Call for Pricing and Information
2 year Warranty
Extended warranties available
Oceanic Power Systems. Harnessing energy from the ocean.
Tidal, wave, current and thermal ocean power generating systems.
Ask about our range of Oceanic Power Systems.
- Independent seaside living. 40,800 watt-hours per day
- Seaside ranch or farm. 81,600 watt-hours per day
- Small manufacturing. 122,400 watt-hours per day
- Small – medium manufacturing 244,800 watt-hours per day
- Plus sized manufacturing. 489,600 watt-hours per day
iWolf’s oceanic power technologies include: Tidal, Wave, Currents and Thermal.

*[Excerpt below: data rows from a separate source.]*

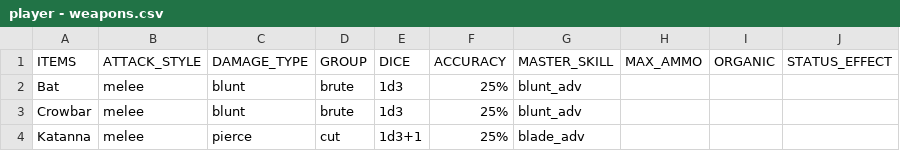
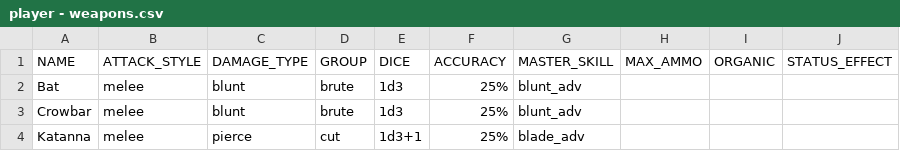
Before and after one commit to timothymtorres/ZomboTropolis, a CSV file: game/spreadsheet/data/player - weapons.csv, drawn as a sheet; only a part is shown.

Commit message:
Change CSV field from ITEMS to NAME

```diff
--- a/game/spreadsheet/data/player - weapons.csv
+++ b/game/spreadsheet/data/player - weapons.csv
@@ -1,2 +1,2 @@
-ITEMS,ATTACK_STYLE,DAMAGE_TYPE,GROUP,DICE,ACCURACY,MASTER_SKILL,MAX_AMMO,ORGANIC,STATUS_EFFECT
+NAME,ATTACK_STYLE,DAMAGE_TYPE,GROUP,DICE,ACCURACY,MASTER_SKILL,MAX_AMMO,ORGANIC,STATUS_EFFECT
 Bat,melee,blunt,brute,1d3,25%,blunt_adv,,,
```
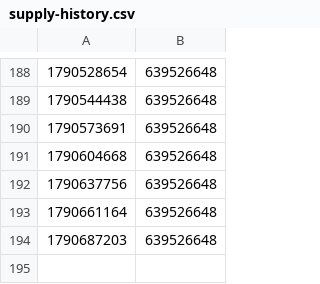
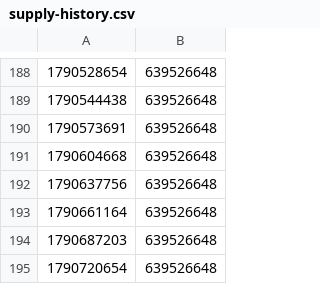
Before and after one commit to AshandEmber-Sol/-ASHEM, a CSV file: state/mainnet/supply-history.csv, drawn as a sheet; only a part is shown, gaps mark what is left out.

```diff
--- a/state/mainnet/supply-history.csv
+++ b/state/mainnet/supply-history.csv
@@ -194 +194,2 @@
 1790687203,639526648
+1790720654,639526648
```
Also changed, not shown: 3 other files.
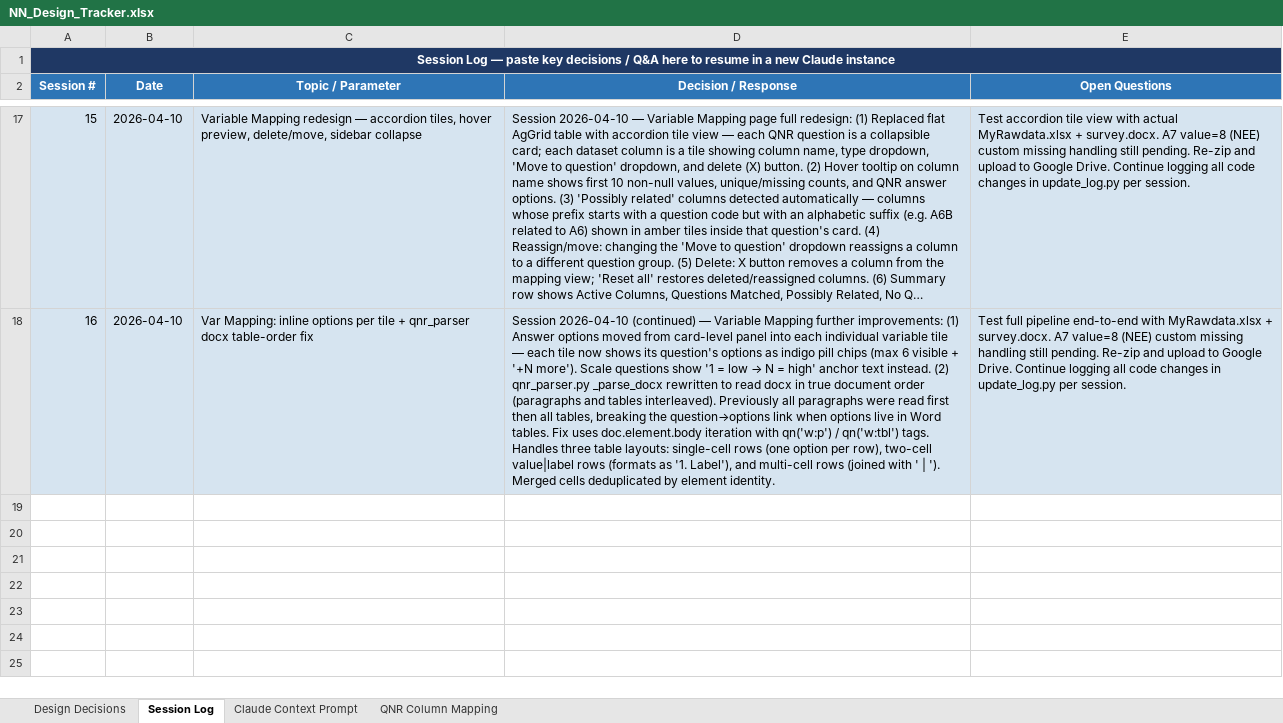
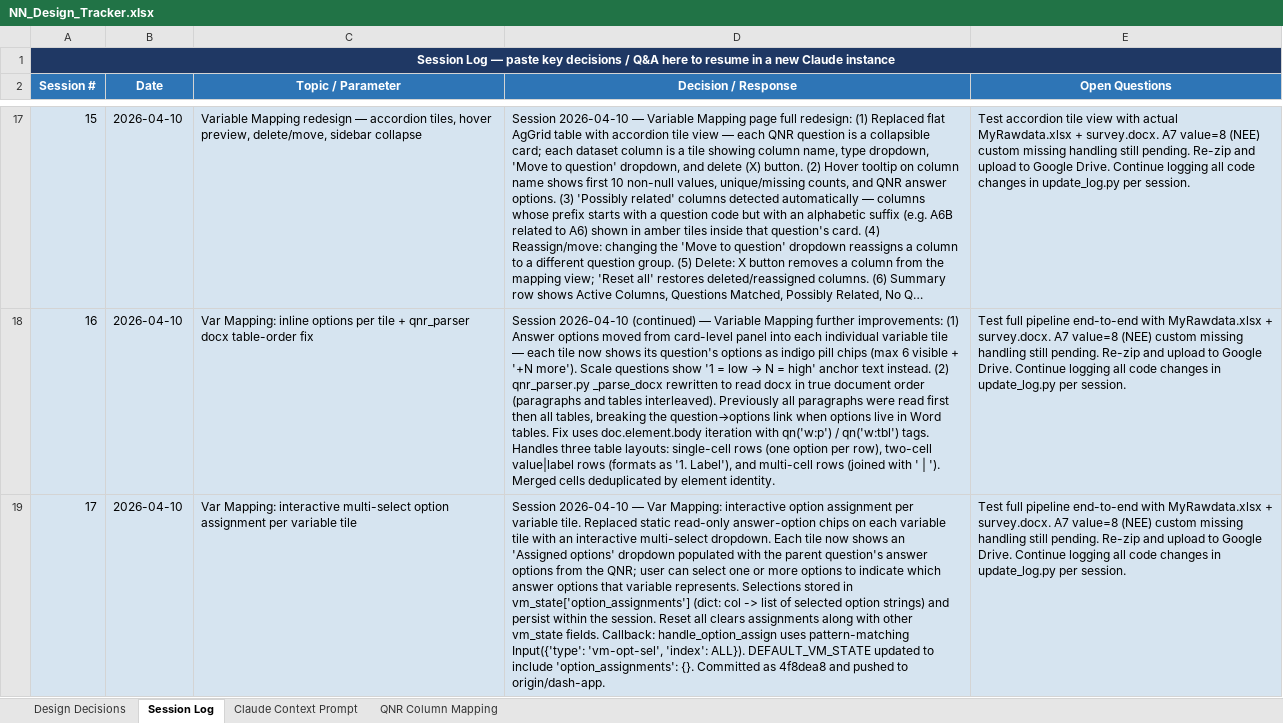
Before and after one commit to azat-shatru/NN_classification, an Excel workbook: NN_Design_Tracker.xlsx, sheet Session Log, drawn as a sheet; only a part is shown, gaps mark what is left out; long unchanged cells end in …; values as stored, in another font and other column widths than the file's, no borders; the diff names each change by its address in the sheet, - before the commit and + after, or states it on an @@ line.

```diff
--- a/NN_Design_Tracker.xlsx (sheet Session Log)
+++ b/NN_Design_Tracker.xlsx (sheet Session Log)
+row 19: 17 | 2026-04-10 | Var Mapping: interactive multi-select option assignment per variable tile | Session 2026-04-10 — Var Mapping: interactive option assignment per variable tile. Replaced static read-only answer-option chips on each variable tile with an interactive multi-select dropdown. Each tile now shows an 'Assigned options' dropdown populated with the parent question's answer options from the QNR; user can select one or more options to indicate which answer options that variable represents. Selections stored in vm_state['option_assignments'] (dict: col -> list of selected option strings) and persist within the session. Reset all clears assignments along with other vm_state fields. Callback: handle_option_assign uses pattern-matching Input({'type': 'vm-opt-sel', 'index': ALL}). DEFAULT_VM_STATE updated to include 'option_assignments': {}. Committed as 4f8dea8 and pushed to origin/dash-app. | Test full pipeline end-to-end with MyRawdata.xlsx + survey.docx. A7 value=8 (NEE) custom missing handling still pending. Re-zip and upload to Google Drive. Continue logging all code changes in update_log.py per session.
```
Also changed, not shown: 2 other files.
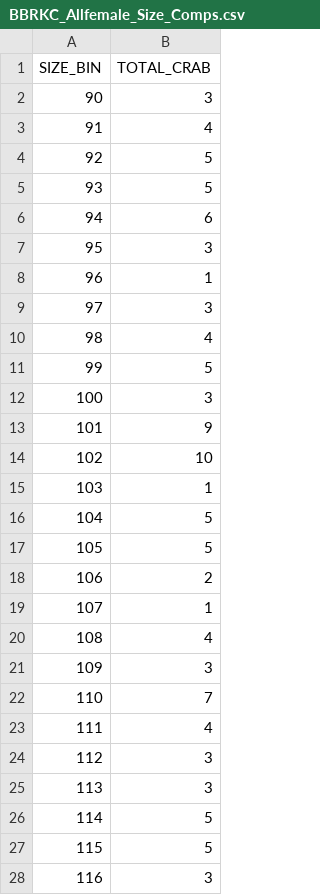
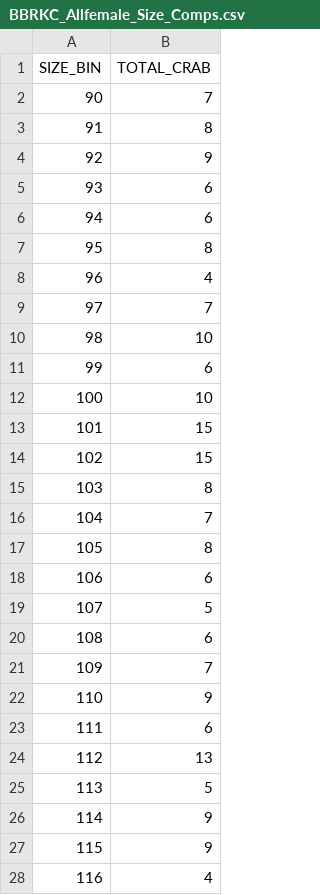
Before and after one commit to AFSC-Shellfish-Assessment-Program/At-sea-data-scripts, a CSV file: Output/BBRKC_Allfemale_Size_Comps.csv, drawn as a sheet; only a part is shown; the diff covers the shown part only.

```diff
--- a/Output/BBRKC_Allfemale_Size_Comps.csv
+++ b/Output/BBRKC_Allfemale_Size_Comps.csv
@@ -1,28 +1,28 @@
 "SIZE_BIN","TOTAL_CRAB"
-90,3
-91,4
-92,5
-93,5
+90,7
+91,8
+92,9
+93,6
 94,6
-95,3
-96,1
-97,3
-98,4
-99,5
-100,3
-101,9
-102,10
-103,1
-104,5
-105,5
-106,2
-107,1
-108,4
-109,3
-110,7
-111,4
-112,3
-113,3
-114,5
-115,5
-116,3
+95,8
+96,4
+97,7
+98,10
+99,6
+100,10
+101,15
+102,15
+103,8
+104,7
+105,8
+106,6
+107,5
+108,6
+109,7
+110,9
+111,6
+112,13
+113,5
+114,9
+115,9
+116,4
```
Also changed, not shown: 37 edited cells elsewhere in this file, Output/BBRKC_AllMale_Size_Comps.csv, Output/BBRKC_Matfemale_Size_Comps.csv.
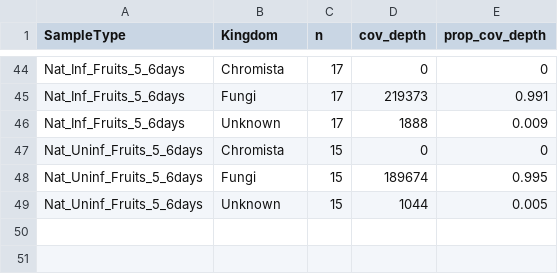
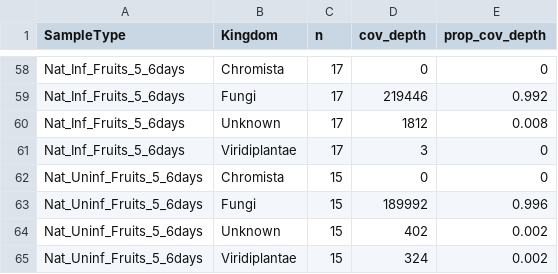
Before and after one commit to sidodq/Y2025.TransMicro2, a CSV file: data/derived_data/1_PrepareData/ITS_TM123_Coverage_depth_per_Sample_Type.csv, drawn as a sheet; only a part is shown, gaps mark what is left out; addresses are those after the commit; the diff covers the shown part only; the diff names each change by its address in the sheet, - before the commit and + after, or states it on an @@ line.

```diff
--- a/data/derived_data/1_PrepareData/ITS_TM123_Coverage_depth_per_Sample_Type.csv
+++ b/data/derived_data/1_PrepareData/ITS_TM123_Coverage_depth_per_Sample_Type.csv
-D59 (cov_depth): 219373
+D59 (cov_depth): 219446
-E59 (prop_cov_depth): 0.991
+E59 (prop_cov_depth): 0.992
-D60 (cov_depth): 1888
+D60 (cov_depth): 1812
-E60 (prop_cov_depth): 0.009
+E60 (prop_cov_depth): 0.008
+row 61: Nat_Inf_Fruits_5_6days | Viridiplantae | 17 | 3 | 0
-D63 (cov_depth): 189674
+D63 (cov_depth): 189992
-E63 (prop_cov_depth): 0.995
+E63 (prop_cov_depth): 0.996
-D64 (cov_depth): 1044
+D64 (cov_depth): 402
-E64 (prop_cov_depth): 0.005
+E64 (prop_cov_depth): 0.002
+row 65: Nat_Uninf_Fruits_5_6days | Viridiplantae | 15 | 324 | 0.002
```
Also changed, not shown: 14 added rows and 48 edited cells elsewhere in this file, data/derived_data/1_PrepareData/ITS_TM123_taxonomy.tsv, 3 other files.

Our oceanic power systems produce eco-friendly, reliable and sustainable electricity by harnessing energy from the ocean. Kinetic energy is captured from currents, waves, tides using our Hydrokinetic Turbine Generator Units (HTGUs).
Built mostly from compound materials, the HTGU is corrosion resistant in both fresh and salt water. Rotating foils power a gear-less turbine that converts the energy into carbon neutral electricity.
iWolf’s HTGUs generate significant power at comparatively low water speeds. Our HTGU’s modular design makes each system easy to configure to suit different sites and situations. In deeper water, multiple HTGUs can be connected to a single floating berth system, generating up to 3 times as much power.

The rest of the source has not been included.